Helga and Uli Plenzdorf did a lot of entertaining in their spacious, tastefully appointed pre-WW II apartment, which was a gathering place for their family members and their circle of friends. The guests arrived punctually at 8:00 p.m.; East Germans, just like West Germans, were sticklers for punctuality. And in Germany no one comes to a party empty-handed. Every person or couple brought a bottle of wine, some cheese or sliced meats from a foreign country, or a cold homemade dish, all destined for the buffet table. This was typical and expected in East Germany, where the hosts would have difficulty shopping for food and assembling a buffet on their own. All of our guests were in high spirits, delighted that we had organized a festive occasion around two bottles of “solidarity with Angola wine” from Portugal, which were prominently displayed. You might want to know who the guests were. Apart from a few of Plenzdorfs’ relatives, all were friends of theirs from the GDR’s cultural sphere—writers, actors, and persons from the film industry. On this occasion, there were no West Berliners or West Germans present. That meant the guests—who knew each other well—would be able to converse freely.

Social gatherings like this one had an important function in the GDR, where the pressing and frequently disturbing issues of the day were not discussed in the newspapers, in television or radio broadcasts, in movies, or in other public news forums. Such get-togethers provided a welcome escape from the humdrum of everyday life in the GDR, which prominent writer Volker Braun famously labelled “the most boring country in the world” (“das langweiligste Land der Welt”) in his play Die Kipper (The Dumpers), 1965. There is much truth to that, I think, for it was not easy to find things to do in East Germany that were fun or entertaining. Indeed, some social thinkers have speculated that sheer boredom, along with the stifling confinement of all GDR citizens within the borders of that country, may have contributed to the notoriously high level of infidelity among East German couples. Be that as it may, the social gatherings of friends in private residences provided a sheltered environment where one could express repressed feelings, exchange ideas and views openly, release pent-up frustration and anger, and in so doing engage in a kind of group therapy that was not available elsewhere in the GDR. Conversations would focus on topics of immediate and ongoing concern to many of those present; there was no room or need for small talk so common at social gatherings and parties in West Germany.
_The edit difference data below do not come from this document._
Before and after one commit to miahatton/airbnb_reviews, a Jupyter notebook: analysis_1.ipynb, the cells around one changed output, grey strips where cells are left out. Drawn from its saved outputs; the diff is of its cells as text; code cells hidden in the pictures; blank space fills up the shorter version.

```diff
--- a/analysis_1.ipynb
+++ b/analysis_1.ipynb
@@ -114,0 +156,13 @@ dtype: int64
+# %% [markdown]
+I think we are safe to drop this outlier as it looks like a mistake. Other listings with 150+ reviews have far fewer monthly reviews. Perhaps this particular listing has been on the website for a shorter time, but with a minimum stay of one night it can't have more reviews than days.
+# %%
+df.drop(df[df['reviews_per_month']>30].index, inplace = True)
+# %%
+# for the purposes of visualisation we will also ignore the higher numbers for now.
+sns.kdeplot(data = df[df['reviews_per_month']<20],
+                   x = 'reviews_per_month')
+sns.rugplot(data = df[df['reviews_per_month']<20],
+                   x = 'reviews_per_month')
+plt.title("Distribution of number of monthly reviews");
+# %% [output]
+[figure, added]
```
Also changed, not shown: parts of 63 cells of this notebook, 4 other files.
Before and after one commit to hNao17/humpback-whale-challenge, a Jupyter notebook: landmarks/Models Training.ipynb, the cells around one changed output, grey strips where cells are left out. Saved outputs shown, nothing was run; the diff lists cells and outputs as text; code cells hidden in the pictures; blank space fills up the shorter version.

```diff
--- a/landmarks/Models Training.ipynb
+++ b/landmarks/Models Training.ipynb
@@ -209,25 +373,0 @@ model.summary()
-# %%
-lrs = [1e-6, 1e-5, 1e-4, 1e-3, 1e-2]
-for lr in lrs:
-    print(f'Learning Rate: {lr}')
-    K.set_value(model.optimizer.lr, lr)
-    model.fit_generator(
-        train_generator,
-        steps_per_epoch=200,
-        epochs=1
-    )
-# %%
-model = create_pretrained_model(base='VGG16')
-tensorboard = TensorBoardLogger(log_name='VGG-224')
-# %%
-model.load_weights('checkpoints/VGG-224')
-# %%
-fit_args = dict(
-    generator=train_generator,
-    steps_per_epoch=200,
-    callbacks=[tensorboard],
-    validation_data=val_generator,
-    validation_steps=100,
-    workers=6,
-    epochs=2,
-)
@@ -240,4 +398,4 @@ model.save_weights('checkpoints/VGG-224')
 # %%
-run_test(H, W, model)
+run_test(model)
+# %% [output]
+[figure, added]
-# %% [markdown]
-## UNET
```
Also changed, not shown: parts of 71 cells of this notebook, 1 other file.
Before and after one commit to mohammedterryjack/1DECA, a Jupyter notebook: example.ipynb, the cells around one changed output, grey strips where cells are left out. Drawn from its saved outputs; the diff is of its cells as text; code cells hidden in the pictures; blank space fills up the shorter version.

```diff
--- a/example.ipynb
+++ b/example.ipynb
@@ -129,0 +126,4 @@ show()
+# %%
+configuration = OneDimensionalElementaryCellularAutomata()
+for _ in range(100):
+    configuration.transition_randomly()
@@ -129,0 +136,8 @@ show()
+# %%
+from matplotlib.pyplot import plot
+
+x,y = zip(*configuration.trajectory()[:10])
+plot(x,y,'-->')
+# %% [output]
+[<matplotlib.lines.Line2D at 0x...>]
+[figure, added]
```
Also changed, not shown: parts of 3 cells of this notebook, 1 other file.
Although the title of this piece is “Standing in Line,” it is really about the nature, function, and importance of interpersonal communication in repressive dictatorships like the GDR and the Soviet Union. While East and West Germans spoke the same language, the exact same words in that language often came to connote something very different in the two Germanys. An East German writer who had embraced communism wholeheartedly used the example of a “social obligation” (gesellschaftliche Verpflichtung) to explain this to me. “In the GDR,” he explained with an air of moral superiority, “we have socially-engaged citizens who have an obligation to contribute to society in positive ways. By contrast, a social obligation in the US or West Germany can mean that friends have invited you to a dinner or cocktail party and you now are obliged to reciprocate.” There are many things I could have said in response, but I had learned that in this sort of situation it is best to bite one’s tongue. My first rule of engagement when dealing with GDR authors was to listen and observe, rather than argue or aggravate them. This non-aggression strategy, which I utilized on numerous occasions, served me well.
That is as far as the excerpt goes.